Give all of the data again exactly as written, omitting every image.

(LISTED ENTRIES begins)

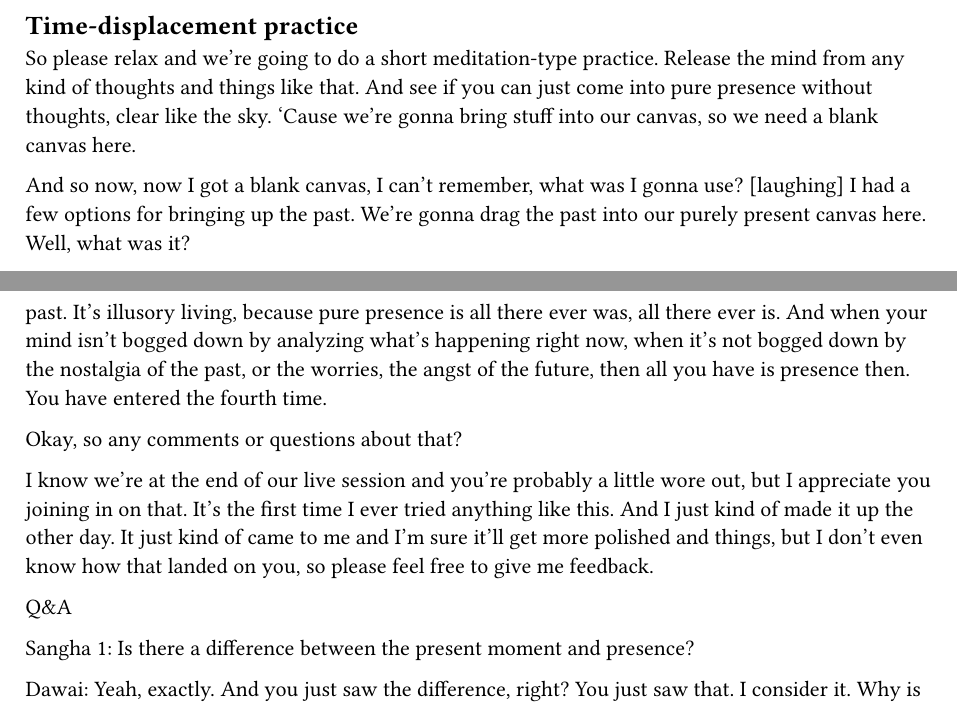
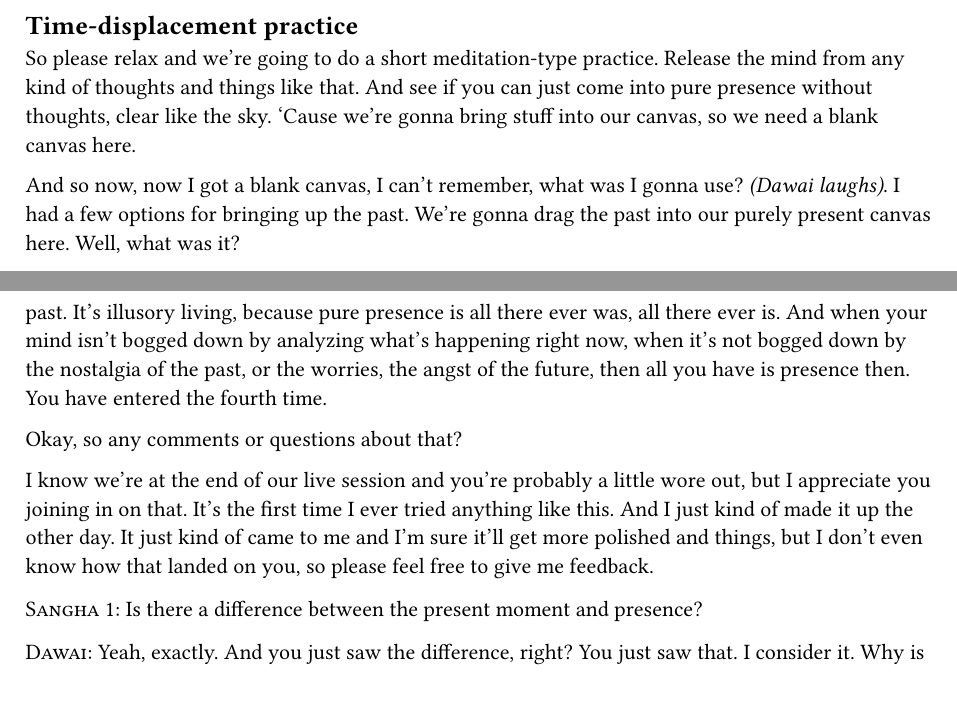
Before and after one commit to mo-sangha/book-transcripts, a Typst document (chapters/2025-12-24-time-displacement.typ): two parts of pages 1 and 2 of 3, joined at a grey line, cut so that both start at the same text. Compiled offline with Typst 0.15.

Commit message:
feat: Introduce #speaker and #btw functions
The #speaker function lets us switch between speakers, using the
paragraph styling from As It Is, Vol. 2. It looks quite good!

The #btw function lets us describe incidental happenings,
as in #btw[Dawai laughs], again from As It Is, Vol. 2.

```diff
--- a/chapters/2025-12-24-time-displacement.typ
+++ b/chapters/2025-12-24-time-displacement.typ
@@ -8,7 +8,7 @@
 
 So please relax and we're going to do a short meditation-type practice. Release the mind from any kind of thoughts and things like that. And see if you can just come into pure presence without thoughts, clear like the sky. 'Cause we're gonna bring stuff into our canvas, so we need a blank canvas here.
 
-And so now, now I got a blank canvas, I can't remember, what was I gonna use? [laughing] I had a few options for bringing up the past. We're gonna drag the past into our purely present canvas here. Well, what was it?
+And so now, now I got a blank canvas, I can't remember, what was I gonna use? #btw[Dawai laughs]. I had a few options for bringing up the past. We're gonna drag the past into our purely present canvas here. Well, what was it?
 
 I had some dog poop on my boots. That's right, we'll use that one. Okay. So that's mine. You bring something innocent up from last week, last month, yesterday, something a little innocent. Like for me, I had some dog poop on my boot. So I'm thinking about that now.
 
@@ -36,14 +36,15 @@ Okay, so any comments or questions about that?
 
 I know we're at the end of our live session and you're probably a little wore out, but I appreciate you joining in on that. It's the first time I ever tried anything like this. And I just kind of made it up the other day. It just kind of came to me and I'm sure it'll get more polished and things, but I don't even know how that landed on you, so please feel free to give me feedback.
 
-Q&A
+#speaker("Sangha 1", [
+  Is there a difference between the present moment and presence?
+])
 
-Sangha 1: Is there a difference between the present moment and presence?
-
-Dawai: Yeah, exactly. And you just saw the difference, right? You just saw that. I consider it. Why is my computer so loud right now? Why is the fan so loud? And I can think about it. Think about it, and that's the present moment. I'm technically in the present moment, right? Thinking about the fan that's happening right now.
+#speaker("Dawai", [
+  Yeah, exactly. And you just saw the difference, right? You just saw that. I consider it. Why is my computer so loud right now? Why is the fan so loud? And I can think about it. Think about it, and that's the present moment. I'm technically in the present moment, right? Thinking about the fan that's happening right now.
 
   But presence, my mind isn't being pulled towards anything. It's fully present. And I can still say, yup, the fan is loud. But I'm not in that, right? So you're not in the three times.
+])
 
-Sangha 1: So presence is without thinking?
 
-Dawai: Without the grasping. You can still have the thought. That's why I said you can still think that, yeah, fan's pretty loud right now. But you're not sitting here like distracting away from presence into how I wonder what's wrong with that fan, starting to piss me off. I'm not sure why. It always has to be like that. So there's a texture change there. Okay?
+#speaker("Sangha 1", [
@@ -52,4 +55,11 @@ Sangha 2: Yeah. Hello everyone, morning everyone. What I was going to say basica
+  Without the grasping. You can still have the thought. That's why I said you can still think that, yeah, fan's pretty loud right now. But you're not sitting here like distracting away from presence into how I wonder what's wrong with that fan, starting to piss me off. I'm not sure why. It always has to be like that. So there's a texture change there. Okay?
+])
 
-Dawai: I'm very happy to hear and read these comments too, that people were able to engage with this. That's awesome. Very cool. And yeah, you yogis now, this is true sovereignty.
+#speaker("Sangha 2", [
+  Yeah. Hello everyone, morning everyone. What I was going to say basically was made out in the comment section. That it's a nice exercise I found because I am now getting used to noticing and stopping proliferation and doing the exercise where you're actually trying to spin it up, I think it's quite interesting to see that, see the kind of mechanism there. And you would just want to do the silly stuff because as N says, actually, you know, for the first four and a half decades of my life. You know, it’s automatic and involuntary and you're waking up at three in the morning in a panic about something you said to a girl in primary seven, you know, it's just that you're doing whatever it is about the brain that fires these things up. So yeah, doing it and that kind of nice, lightweight, playful way, kind of shows you, in a way, in a nice way for me, you can assure us how far I've come, you know, but it's good training for noticing the proliferation, you know, bubbling away under the surface when you're going about your day. So yeah, I think it's a thumbs up from me, definitely.
+])
+
+#speaker("Dawai", [
+  I'm very happy to hear and read these comments too, that people were able to engage with this. That's awesome. Very cool. And yeah, you yogis now, this is true sovereignty.
 
   You can actually pick and choose which thoughts are occupying your mind, and you can contextualize those thoughts and weigh them, so to speak, and see how much you're grasping into them. Very, very powerful.
@@ -60,7 +73,12 @@ Dawai: Yeah, I hadn't thought about that, that there's a lightness factor. Thank
+  Yeah, I hadn't thought about that, that there's a lightness factor. Thanks for bringing that up. That's what seems to be really compatible. What seems to be working for you all is the lightness of it. I hadn't even considered that.
+])
 
-Sangha 4: I agree with everything everyone said. Just a quick add-on. I found it especially helpful as well to distinguish the present moment from like presence, like being in the still in the three times, but in this moment, it's like being here, but analyzing it, telling a story about it, interpreting it. Versus actual presence, actual fourth time is really just even without that, you know. So yeah, I found that really quite helpful as well.
+#speaker("Sangha 4", [
+  I agree with everything everyone said. Just a quick add-on. I found it especially helpful as well to distinguish the present moment from like presence, like being in the still in the three times, but in this moment, it's like being here, but analyzing it, telling a story about it, interpreting it. Versus actual presence, actual fourth time is really just even without that, you know. So yeah, I found that really quite helpful as well.
+])
 
-Dawai: Yay! Yeah, when we're being innovative, we never know, right? So that's great. I think we can polish a little bit and continue to utilize this technique. And thankfully, Yeshé got it out there to share with everybody. So I kind of prioritize some of these other techniques before we do isolation of the conditioned self.
+#speaker("Dawai", [
+  Yay! Yeah, when we're being innovative, we never know, right? So that's great. I think we can polish a little bit and continue to utilize this technique. And thankfully, Yeshé got it out there to share with everybody. So I kind of prioritize some of these other techniques before we do isolation of the conditioned self.
 
   And we'll go back to isolating a thought. But here we’re doing this cognitive diffusion before we go into isolating the conditioned self. So even though when you isolate thoughts, usually the conditioned self is mixed in there, but maybe not as explicitly.
 
```
Also changed, not shown: template.typ (+26 -0 lines), chapters/2025-12-24-time-displacement.typ (14 more changed lines). Lines whose indentation alone changed are shown as unchanged.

(LISTED ENTRIES ends)

* **SOLUTION TO THIS EXERCISE**
Before and after one commit to mo-sangha/book-transcripts, a Typst document (chapters/2025-12-24-time-displacement.typ): two parts of pages 1 and 2 of 3, joined at a grey line, cut so that both start at the same text. Compiled offline with Typst 0.15.

Commit message:
feat: Introduce #speaker and #btw functions
The #speaker function lets us switch between speakers, using the
paragraph styling from As It Is, Vol. 2. It looks quite good!

The #btw function lets us describe incidental happenings,
as in #btw[Dawai laughs], again from As It Is, Vol. 2.

```diff
--- a/chapters/2025-12-24-time-displacement.typ
+++ b/chapters/2025-12-24-time-displacement.typ
@@ -8,7 +8,7 @@
 
 So please relax and we're going to do a short meditation-type practice. Release the mind from any kind of thoughts and things like that. And see if you can just come into pure presence without thoughts, clear like the sky. 'Cause we're gonna bring stuff into our canvas, so we need a blank canvas here.
 
-And so now, now I got a blank canvas, I can't remember, what was I gonna use? [laughing] I had a few options for bringing up the past. We're gonna drag the past into our purely present canvas here. Well, what was it?
+And so now, now I got a blank canvas, I can't remember, what was I gonna use? #btw[Dawai laughs]. I had a few options for bringing up the past. We're gonna drag the past into our purely present canvas here. Well, what was it?
 
 I had some dog poop on my boots. That's right, we'll use that one. Okay. So that's mine. You bring something innocent up from last week, last month, yesterday, something a little innocent. Like for me, I had some dog poop on my boot. So I'm thinking about that now.
 
@@ -36,14 +36,15 @@ Okay, so any comments or questions about that?
 
 I know we're at the end of our live session and you're probably a little wore out, but I appreciate you joining in on that. It's the first time I ever tried anything like this. And I just kind of made it up the other day. It just kind of came to me and I'm sure it'll get more polished and things, but I don't even know how that landed on you, so please feel free to give me feedback.
 
-Q&A
+#speaker("Sangha 1", [
+  Is there a difference between the present moment and presence?
+])
 
-Sangha 1: Is there a difference between the present moment and presence?
-
-Dawai: Yeah, exactly. And you just saw the difference, right? You just saw that. I consider it. Why is my computer so loud right now? Why is the fan so loud? And I can think about it. Think about it, and that's the present moment. I'm technically in the present moment, right? Thinking about the fan that's happening right now.
+#speaker("Dawai", [
+  Yeah, exactly. And you just saw the difference, right? You just saw that. I consider it. Why is my computer so loud right now? Why is the fan so loud? And I can think about it. Think about it, and that's the present moment. I'm technically in the present moment, right? Thinking about the fan that's happening right now.
 
   But presence, my mind isn't being pulled towards anything. It's fully present. And I can still say, yup, the fan is loud. But I'm not in that, right? So you're not in the three times.
+])
 
-Sangha 1: So presence is without thinking?
 
-Dawai: Without the grasping. You can still have the thought. That's why I said you can still think that, yeah, fan's pretty loud right now. But you're not sitting here like distracting away from presence into how I wonder what's wrong with that fan, starting to piss me off. I'm not sure why. It always has to be like that. So there's a texture change there. Okay?
+#speaker("Sangha 1", [
@@ -52,4 +55,11 @@ Sangha 2: Yeah. Hello everyone, morning everyone. What I was going to say basica
+  Without the grasping. You can still have the thought. That's why I said you can still think that, yeah, fan's pretty loud right now. But you're not sitting here like distracting away from presence into how I wonder what's wrong with that fan, starting to piss me off. I'm not sure why. It always has to be like that. So there's a texture change there. Okay?
+])
 
-Dawai: I'm very happy to hear and read these comments too, that people were able to engage with this. That's awesome. Very cool. And yeah, you yogis now, this is true sovereignty.
+#speaker("Sangha 2", [
+  Yeah. Hello everyone, morning everyone. What I was going to say basically was made out in the comment section. That it's a nice exercise I found because I am now getting used to noticing and stopping proliferation and doing the exercise where you're actually trying to spin it up, I think it's quite interesting to see that, see the kind of mechanism there. And you would just want to do the silly stuff because as N says, actually, you know, for the first four and a half decades of my life. You know, it’s automatic and involuntary and you're waking up at three in the morning in a panic about something you said to a girl in primary seven, you know, it's just that you're doing whatever it is about the brain that fires these things up. So yeah, doing it and that kind of nice, lightweight, playful way, kind of shows you, in a way, in a nice way for me, you can assure us how far I've come, you know, but it's good training for noticing the proliferation, you know, bubbling away under the surface when you're going about your day. So yeah, I think it's a thumbs up from me, definitely.
+])
+
+#speaker("Dawai", [
+  I'm very happy to hear and read these comments too, that people were able to engage with this. That's awesome. Very cool. And yeah, you yogis now, this is true sovereignty.
 
   You can actually pick and choose which thoughts are occupying your mind, and you can contextualize those thoughts and weigh them, so to speak, and see how much you're grasping into them. Very, very powerful.
@@ -60,7 +73,12 @@ Dawai: Yeah, I hadn't thought about that, that there's a lightness factor. Thank
+  Yeah, I hadn't thought about that, that there's a lightness factor. Thanks for bringing that up. That's what seems to be really compatible. What seems to be working for you all is the lightness of it. I hadn't even considered that.
+])
 
-Sangha 4: I agree with everything everyone said. Just a quick add-on. I found it especially helpful as well to distinguish the present moment from like presence, like being in the still in the three times, but in this moment, it's like being here, but analyzing it, telling a story about it, interpreting it. Versus actual presence, actual fourth time is really just even without that, you know. So yeah, I found that really quite helpful as well.
+#speaker("Sangha 4", [
+  I agree with everything everyone said. Just a quick add-on. I found it especially helpful as well to distinguish the present moment from like presence, like being in the still in the three times, but in this moment, it's like being here, but analyzing it, telling a story about it, interpreting it. Versus actual presence, actual fourth time is really just even without that, you know. So yeah, I found that really quite helpful as well.
+])
 
-Dawai: Yay! Yeah, when we're being innovative, we never know, right? So that's great. I think we can polish a little bit and continue to utilize this technique. And thankfully, Yeshé got it out there to share with everybody. So I kind of prioritize some of these other techniques before we do isolation of the conditioned self.
+#speaker("Dawai", [
+  Yay! Yeah, when we're being innovative, we never know, right? So that's great. I think we can polish a little bit and continue to utilize this technique. And thankfully, Yeshé got it out there to share with everybody. So I kind of prioritize some of these other techniques before we do isolation of the conditioned self.
 
   And we'll go back to isolating a thought. But here we’re doing this cognitive diffusion before we go into isolating the conditioned self. So even though when you isolate thoughts, usually the conditioned self is mixed in there, but maybe not as explicitly.
 
```
Also changed, not shown: template.typ (+26 -0 lines), chapters/2025-12-24-time-displacement.typ (14 more changed lines). Lines whose indentation alone changed are shown as unchanged.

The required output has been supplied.